This brings us back to the absolute and urgent need to start reducing the number of circulating infections - not just in the UK, but globally. The more infections at any one time, the more often SARS-CoV-2 is replicating and the more chance that mutations are taking place. The inability to tackle this is the biggest failure of all in response to the pandemic - largely due to the lack of global cooperation in order to prevent infections worldwide. Vaccines are only available to those who can afford them and this has meant that low-income countries still remain largely unvaccinated. In such states only about 20% of the population have received even a single vaccine, compared to 81% in the rest of the world, and only about 4% have been fully vaccinated (usually two jabs), compared to over 70% in high-income countries.2

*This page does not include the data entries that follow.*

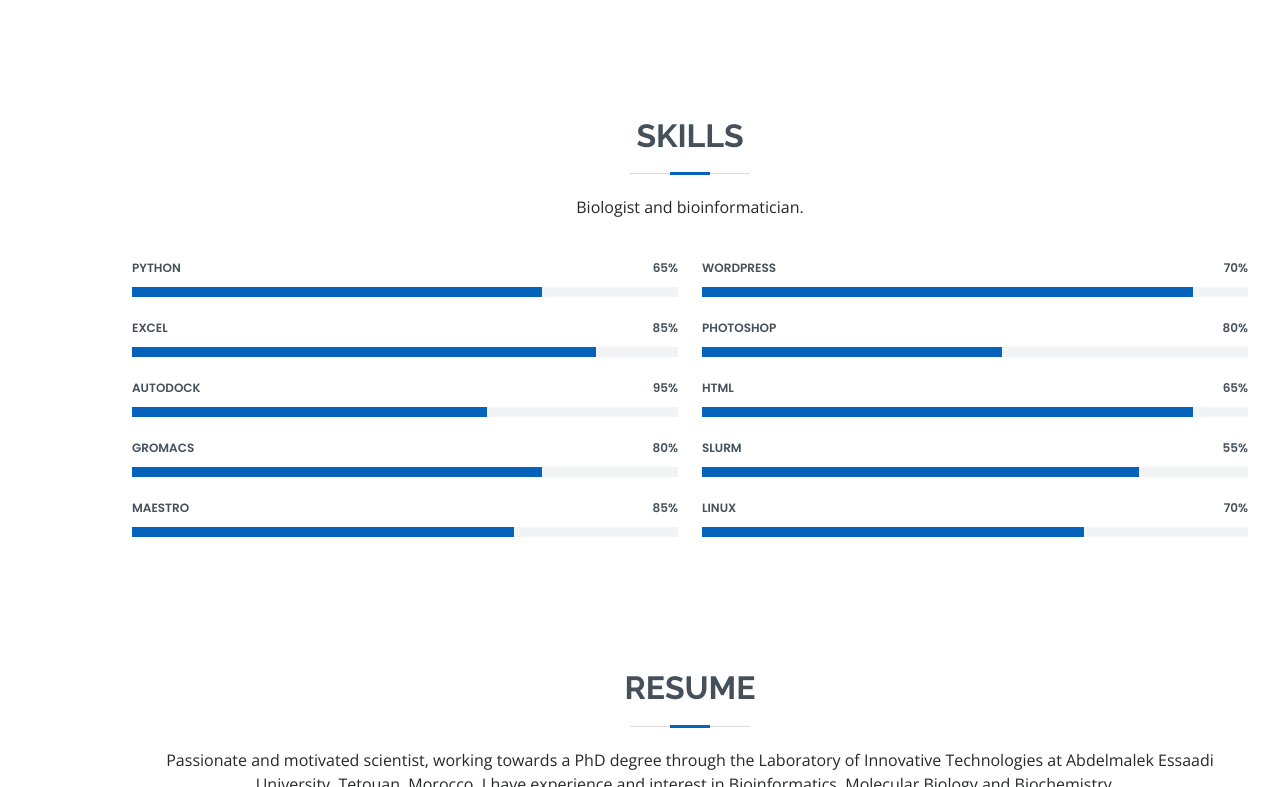
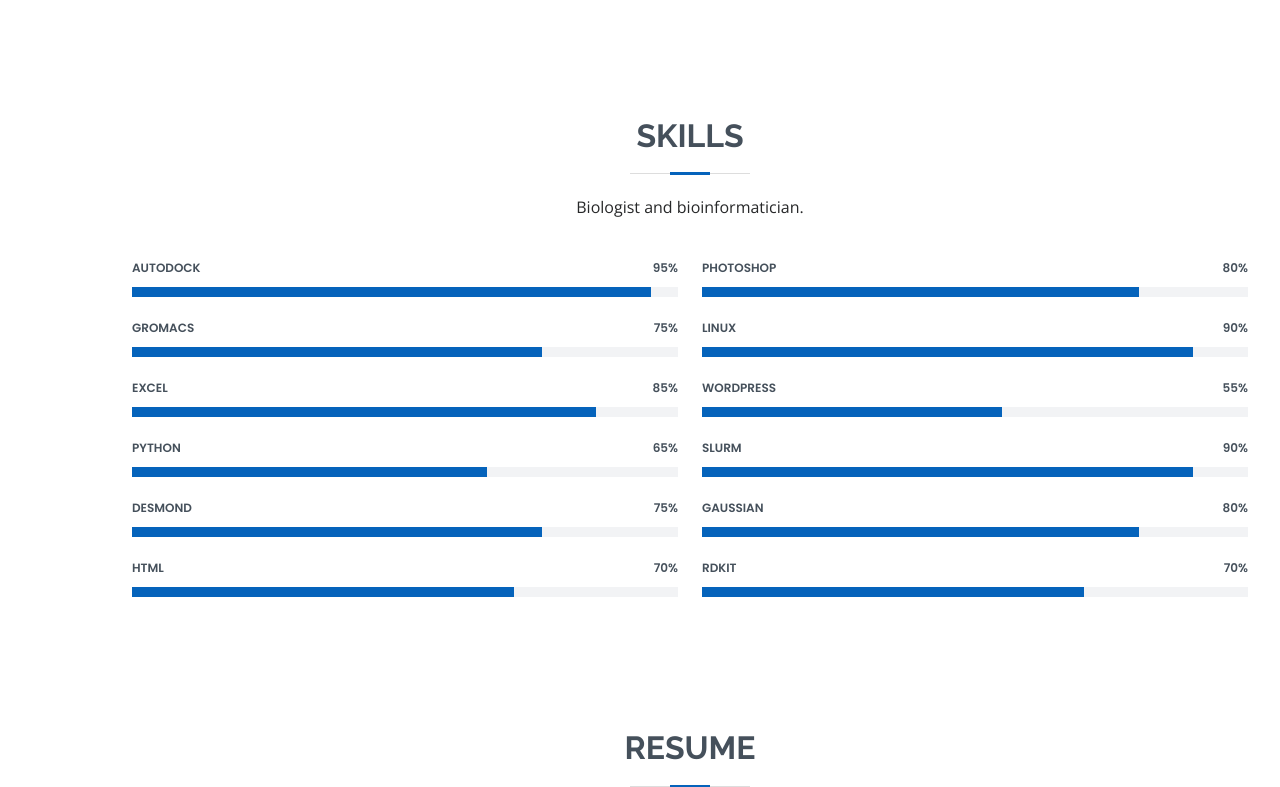
Before and after one commit to yboulaamane/MyResume, a plain HTML site: page index.html in a window 1280 px wide. Shown: the part 1759-2546 px from the top of the page. Drawn offline with nearby package versions, Linux system fonts and the light colour scheme.

Commit message:
Update index.html

```diff
--- a/index.html
+++ b/index.html
@@ -176,10 +176,15 @@
 
           <div class="col-lg-6">
 
-
+            <div class="progress">
+              <span class="skill">AutoDock <i class="val">95%</i></span>
+              <div class="progress-bar-wrap">
+                <div class="progress-bar" role="progressbar" aria-valuenow="95" aria-valuemin="0" aria-valuemax="100"></div>
+              </div>
+            </div>
 
             <div class="progress">
-              <span class="skill">Python <i class="val">65%</i></span>
+              <span class="skill">Gromacs <i class="val">75%</i></span>
               <div class="progress-bar-wrap">
                 <div class="progress-bar" role="progressbar" aria-valuenow="75" aria-valuemin="0" aria-valuemax="100"></div>
               </div>
@@ -192,19 +197,19 @@
               </div>
             </div>
             <div class="progress">
-              <span class="skill">AutoDock <i class="val">95%</i></span>
+              <span class="skill">Python <i class="val">65%</i></span>
               <div class="progress-bar-wrap">
                 <div class="progress-bar" role="progressbar" aria-valuenow="65" aria-valuemin="0" aria-valuemax="100"></div>
               </div>
             </div>
             <div class="progress">
-              <span class="skill">Gromacs <i class="val">80%</i></span>
+              <span class="skill">Desmond <i class="val">75%</i></span>
               <div class="progress-bar-wrap">
                 <div class="progress-bar" role="progressbar" aria-valuenow="75" aria-valuemin="0" aria-valuemax="100"></div>
               </div>
             </div>
             <div class="progress">
-              <span class="skill">Maestro<i class="val">85%</i></span>
+              <span class="skill">HTML <i class="val">70%</i></span>
               <div class="progress-bar-wrap">
                 <div class="progress-bar" role="progressbar" aria-valuenow="70" aria-valuemin="0" aria-valuemax="100"></div>
               </div>
@@ -214,34 +219,40 @@
 
           <div class="col-lg-6">
 
+            <div class="progress">
+              <span class="skill">Photoshop <i class="val">80%</i></span>
+              <div class="progress-bar-wrap">
+                <div class="progress-bar" role="progressbar" aria-valuenow="80" aria-valuemin="0" aria-valuemax="100"></div>
+              </div>
+            </div>
 
             <div class="progress">
-              <span class="skill">WordPress <i class="val">70%</i></span>
+              <span class="skill">Linux <i class="val">90%</i></span>
               <div class="progress-bar-wrap">
                 <div class="progress-bar" role="progressbar" aria-valuenow="90" aria-valuemin="0" aria-valuemax="100"></div>
               </div>
             </div>
 
             <div class="progress">
-              <span class="skill">Photoshop <i class="val">80%</i></span>
+              <span class="skill">WordPress <i class="val">55%</i></span>
               <div class="progress-bar-wrap">
                 <div class="progress-bar" role="progressbar" aria-valuenow="55" aria-valuemin="0" aria-valuemax="100"></div>
               </div>
             </div>
             <div class="progress">
-              <span class="skill">HTML <i class="val">65%</i></span>
+              <span class="skill">SLURM <i class="val">90%</i></span>
               <div class="progress-bar-wrap">
                 <div class="progress-bar" role="progressbar" aria-valuenow="90" aria-valuemin="0" aria-valuemax="100"></div>
               </div>
             </div>
             <div class="progress">
-              <span class="skill">SLURM <i class="val">55%</i></span>
+              <span class="skill">Gaussian <i class="val">80%</i></span>
               <div class="progress-bar-wrap">
                 <div class="progress-bar" role="progressbar" aria-valuenow="80" aria-valuemin="0" aria-valuemax="100"></div>
               </div>
             </div>
             <div class="progress">
-              <span class="skill">Linux <i class="val">70%</i></span>
+              <span class="skill">RDKIT <i class="val">70%</i></span>
               <div class="progress-bar-wrap">
                 <div class="progress-bar" role="progressbar" aria-valuenow="70" aria-valuemin="0" aria-valuemax="100"></div>
               </div>
```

Vaccines remain expensive and have made the handful of pharmaceutical companies producing them eye-watering profits - Pfizer, BioNTech and Moderna have reportedly made a combined $65,000 per minute in 2021.3 Pfizer received nearly £27 billion from sales of its Covid-19 vaccine last year, making it one of the most lucrative products in history.4
These companies are not going to compromise this profit potential just for the sake of saving lives in countries which cannot afford their product. Hence, they have done whatever they can to block lower-income countries from being able to use the model of their vaccines to manufacture cheaper alternatives locally. Luckily for the pharmaceutical companies, there are international treaties, such as the agreement on Trade-Related Aspects of Intellectual Property Rights, protecting their right to profit at the expense of millions of people’s lives and unacceptable amounts of suffering. This right has been enforced by the world’s higher income countries - none more so than the UK, which aggressively blocked a proposal made in October 2020 by South Africa and India at the World Trade Organization that intellectual property rights on Covid-19 vaccines should be waived for three years.
Of course, this so-called ‘vaccine inequity’ comes as no surprise to us: it is just capitalism doing what it does. The failure to tackle Covid-19 globally speaks of a fundamental systemic failure - an inability to be able to respond effectively to global crises (crises that are created directly or indirectly by capitalism itself). These are coming thick and fast at the moment - whether global pandemics, looming world wars or environmental collapse. Never has it been more imperative for the left to get its act together and for the working class to organise into a force that can vaccinate itself against this pathological system once and for all.